━━━━━ Source information
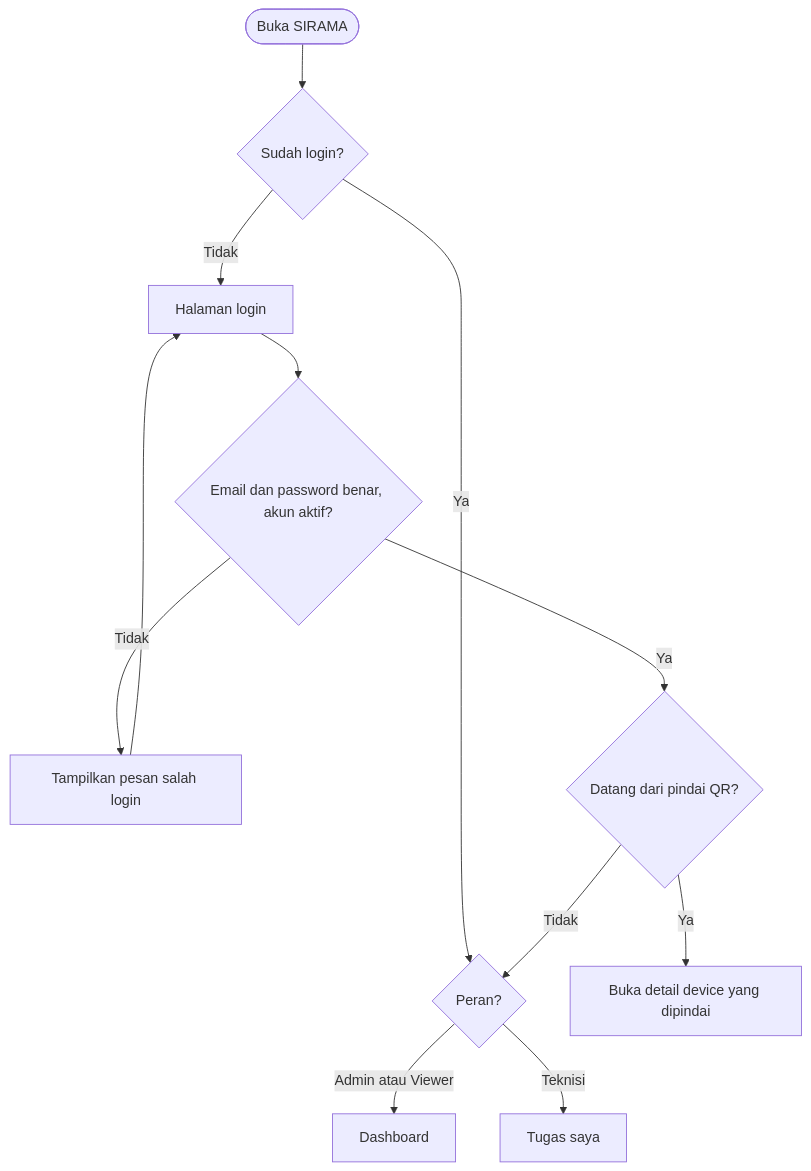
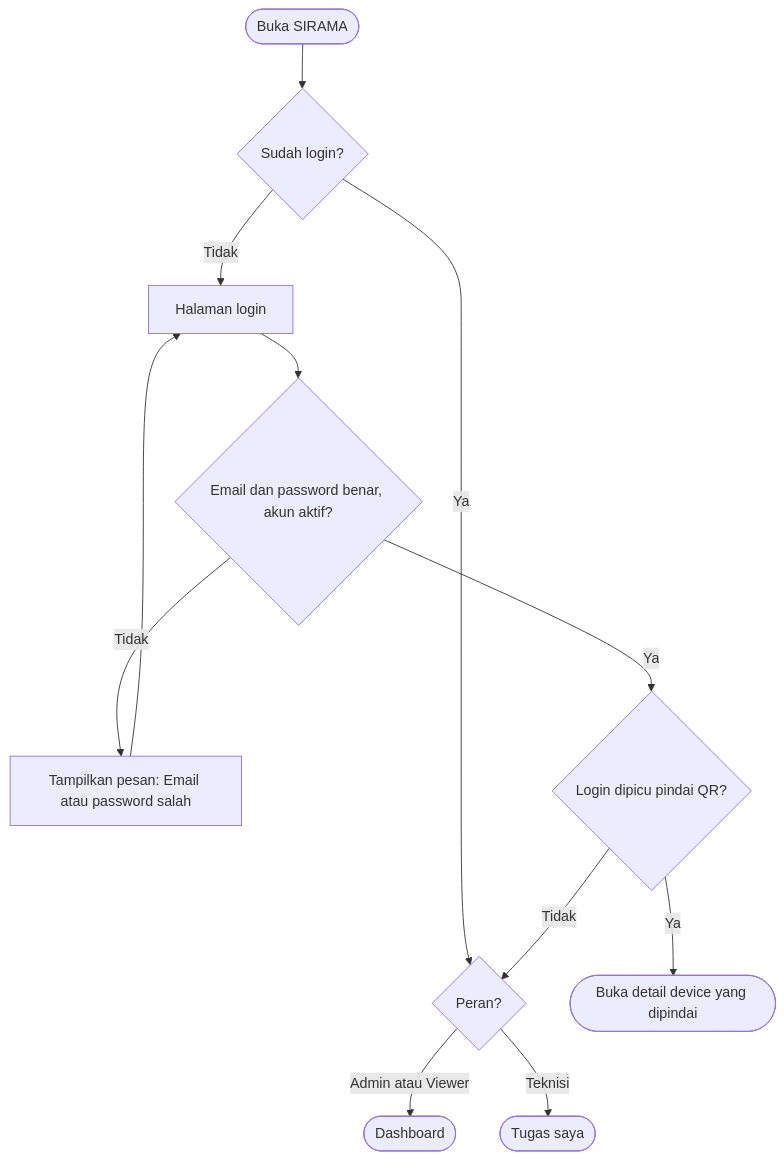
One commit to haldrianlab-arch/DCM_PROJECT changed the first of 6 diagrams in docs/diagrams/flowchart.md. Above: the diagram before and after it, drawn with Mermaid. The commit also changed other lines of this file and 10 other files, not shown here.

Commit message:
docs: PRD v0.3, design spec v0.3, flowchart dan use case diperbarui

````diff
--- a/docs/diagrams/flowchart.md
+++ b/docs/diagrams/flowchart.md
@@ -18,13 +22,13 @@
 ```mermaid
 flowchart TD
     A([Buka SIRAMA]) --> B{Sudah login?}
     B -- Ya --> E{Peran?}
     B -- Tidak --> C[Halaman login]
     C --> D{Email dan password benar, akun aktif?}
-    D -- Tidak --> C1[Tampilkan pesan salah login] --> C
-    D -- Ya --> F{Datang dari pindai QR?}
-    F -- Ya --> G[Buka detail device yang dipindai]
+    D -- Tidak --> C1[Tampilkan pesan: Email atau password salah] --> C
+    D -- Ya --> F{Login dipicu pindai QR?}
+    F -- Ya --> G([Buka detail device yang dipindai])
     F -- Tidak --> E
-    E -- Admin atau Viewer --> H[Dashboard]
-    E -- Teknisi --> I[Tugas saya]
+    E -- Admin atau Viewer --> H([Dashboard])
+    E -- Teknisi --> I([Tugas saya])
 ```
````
━━━━━━━━━━
━━━━━ Source information
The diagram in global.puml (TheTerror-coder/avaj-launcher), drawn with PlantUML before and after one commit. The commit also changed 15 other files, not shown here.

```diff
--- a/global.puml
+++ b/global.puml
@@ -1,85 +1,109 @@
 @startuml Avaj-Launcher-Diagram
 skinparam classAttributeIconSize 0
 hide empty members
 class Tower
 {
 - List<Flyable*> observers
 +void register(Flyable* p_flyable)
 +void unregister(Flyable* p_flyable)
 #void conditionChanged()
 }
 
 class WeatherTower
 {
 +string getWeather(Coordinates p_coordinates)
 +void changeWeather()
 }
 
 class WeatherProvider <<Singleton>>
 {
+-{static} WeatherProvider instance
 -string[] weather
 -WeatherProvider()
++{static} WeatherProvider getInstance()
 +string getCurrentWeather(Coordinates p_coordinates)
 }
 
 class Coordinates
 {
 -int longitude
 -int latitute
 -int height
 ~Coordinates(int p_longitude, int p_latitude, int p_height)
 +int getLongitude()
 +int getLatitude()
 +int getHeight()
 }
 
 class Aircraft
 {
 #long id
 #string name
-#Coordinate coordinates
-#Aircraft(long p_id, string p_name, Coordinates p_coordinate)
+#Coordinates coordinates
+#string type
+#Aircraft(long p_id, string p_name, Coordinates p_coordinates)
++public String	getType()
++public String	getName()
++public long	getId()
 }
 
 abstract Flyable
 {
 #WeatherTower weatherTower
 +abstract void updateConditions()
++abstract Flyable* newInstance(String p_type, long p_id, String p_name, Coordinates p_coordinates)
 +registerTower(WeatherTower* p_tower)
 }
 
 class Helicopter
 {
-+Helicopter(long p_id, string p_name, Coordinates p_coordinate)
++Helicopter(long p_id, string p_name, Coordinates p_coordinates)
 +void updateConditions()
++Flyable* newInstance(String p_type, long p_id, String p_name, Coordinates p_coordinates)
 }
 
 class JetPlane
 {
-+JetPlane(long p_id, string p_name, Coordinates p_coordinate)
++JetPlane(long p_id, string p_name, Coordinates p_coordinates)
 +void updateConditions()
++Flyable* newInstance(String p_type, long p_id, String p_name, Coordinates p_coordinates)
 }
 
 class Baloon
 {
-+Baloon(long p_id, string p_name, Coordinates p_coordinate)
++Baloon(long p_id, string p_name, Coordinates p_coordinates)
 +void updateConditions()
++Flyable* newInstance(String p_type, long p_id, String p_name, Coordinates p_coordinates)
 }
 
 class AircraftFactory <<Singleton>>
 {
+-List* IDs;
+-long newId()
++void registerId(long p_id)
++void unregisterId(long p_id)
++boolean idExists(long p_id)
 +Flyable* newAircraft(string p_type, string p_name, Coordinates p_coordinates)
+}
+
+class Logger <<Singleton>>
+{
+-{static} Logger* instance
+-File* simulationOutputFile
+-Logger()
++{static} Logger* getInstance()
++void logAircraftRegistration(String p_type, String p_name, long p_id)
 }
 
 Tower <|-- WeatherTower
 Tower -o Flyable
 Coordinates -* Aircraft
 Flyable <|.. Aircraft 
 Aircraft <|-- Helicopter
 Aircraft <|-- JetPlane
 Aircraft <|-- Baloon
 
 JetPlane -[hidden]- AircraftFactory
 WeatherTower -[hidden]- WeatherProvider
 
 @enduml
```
━━━━━━━━━━
━━━━━ Source information
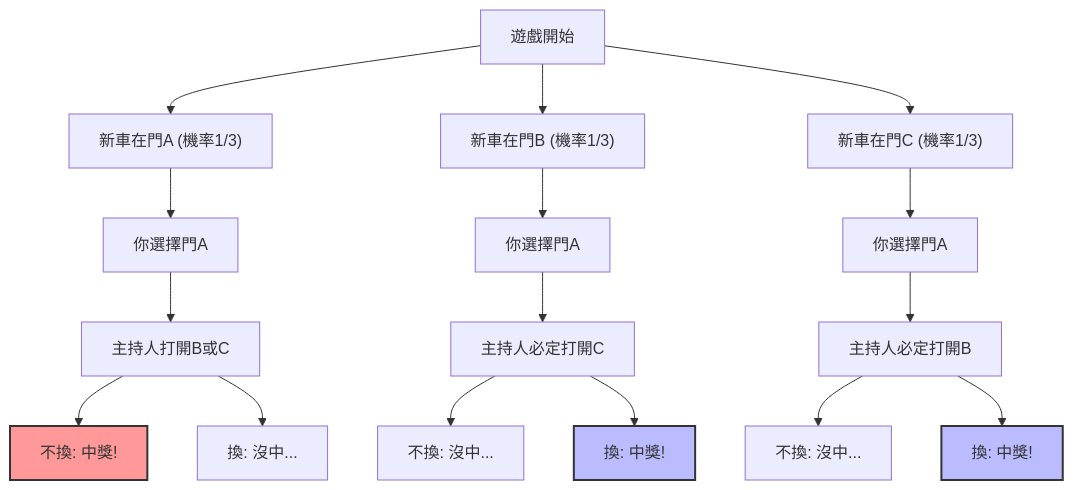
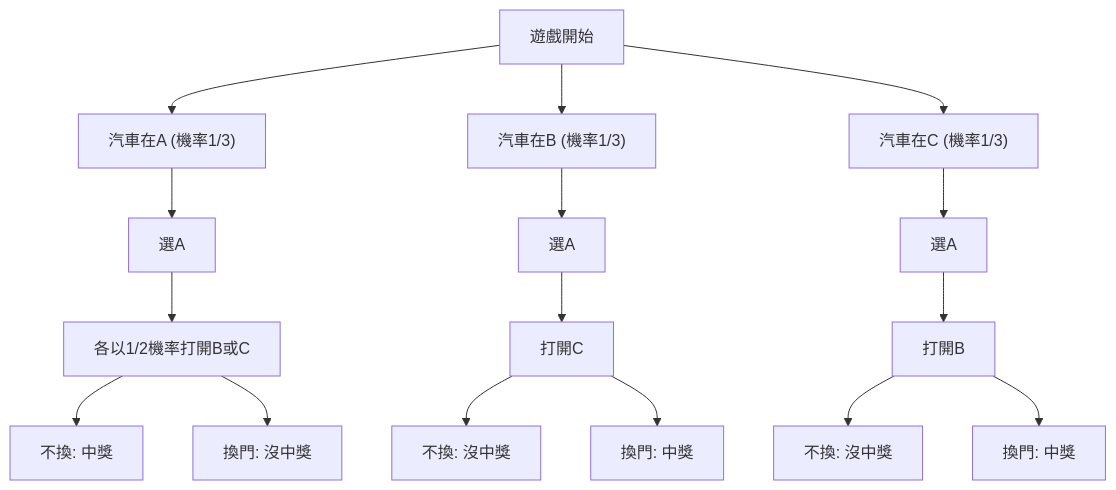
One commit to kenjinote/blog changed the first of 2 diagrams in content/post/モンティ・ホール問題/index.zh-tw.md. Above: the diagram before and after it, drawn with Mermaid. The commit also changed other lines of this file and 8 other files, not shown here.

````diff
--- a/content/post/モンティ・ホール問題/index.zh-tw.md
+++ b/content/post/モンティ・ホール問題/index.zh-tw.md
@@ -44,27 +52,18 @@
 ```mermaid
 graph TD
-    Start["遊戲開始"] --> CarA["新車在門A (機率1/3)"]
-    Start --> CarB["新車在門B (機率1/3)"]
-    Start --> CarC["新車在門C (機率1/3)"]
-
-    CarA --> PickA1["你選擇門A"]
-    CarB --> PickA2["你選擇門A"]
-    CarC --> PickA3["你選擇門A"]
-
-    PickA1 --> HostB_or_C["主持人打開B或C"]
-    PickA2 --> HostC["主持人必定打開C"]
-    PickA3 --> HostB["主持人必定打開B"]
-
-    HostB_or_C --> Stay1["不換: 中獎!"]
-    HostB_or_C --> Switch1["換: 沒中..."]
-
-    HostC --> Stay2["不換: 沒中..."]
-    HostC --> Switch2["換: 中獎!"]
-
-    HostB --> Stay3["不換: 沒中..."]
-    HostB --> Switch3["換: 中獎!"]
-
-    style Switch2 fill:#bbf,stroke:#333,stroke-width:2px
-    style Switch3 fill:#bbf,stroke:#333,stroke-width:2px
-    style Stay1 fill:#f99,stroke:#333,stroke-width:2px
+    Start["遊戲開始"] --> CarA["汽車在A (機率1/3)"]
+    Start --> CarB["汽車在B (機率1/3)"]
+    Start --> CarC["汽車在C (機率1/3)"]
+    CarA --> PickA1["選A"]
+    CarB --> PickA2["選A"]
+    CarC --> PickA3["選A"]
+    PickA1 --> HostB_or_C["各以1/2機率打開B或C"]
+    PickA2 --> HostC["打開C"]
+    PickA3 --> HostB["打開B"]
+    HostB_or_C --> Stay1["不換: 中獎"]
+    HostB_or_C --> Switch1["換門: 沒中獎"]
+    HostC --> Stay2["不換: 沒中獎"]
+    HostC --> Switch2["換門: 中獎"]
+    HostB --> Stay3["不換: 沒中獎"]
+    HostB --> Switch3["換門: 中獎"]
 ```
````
━━━━━━━━━━
Nothing but a number should be given: how many lines in the listing hold the word "first".

◆ Task answer
2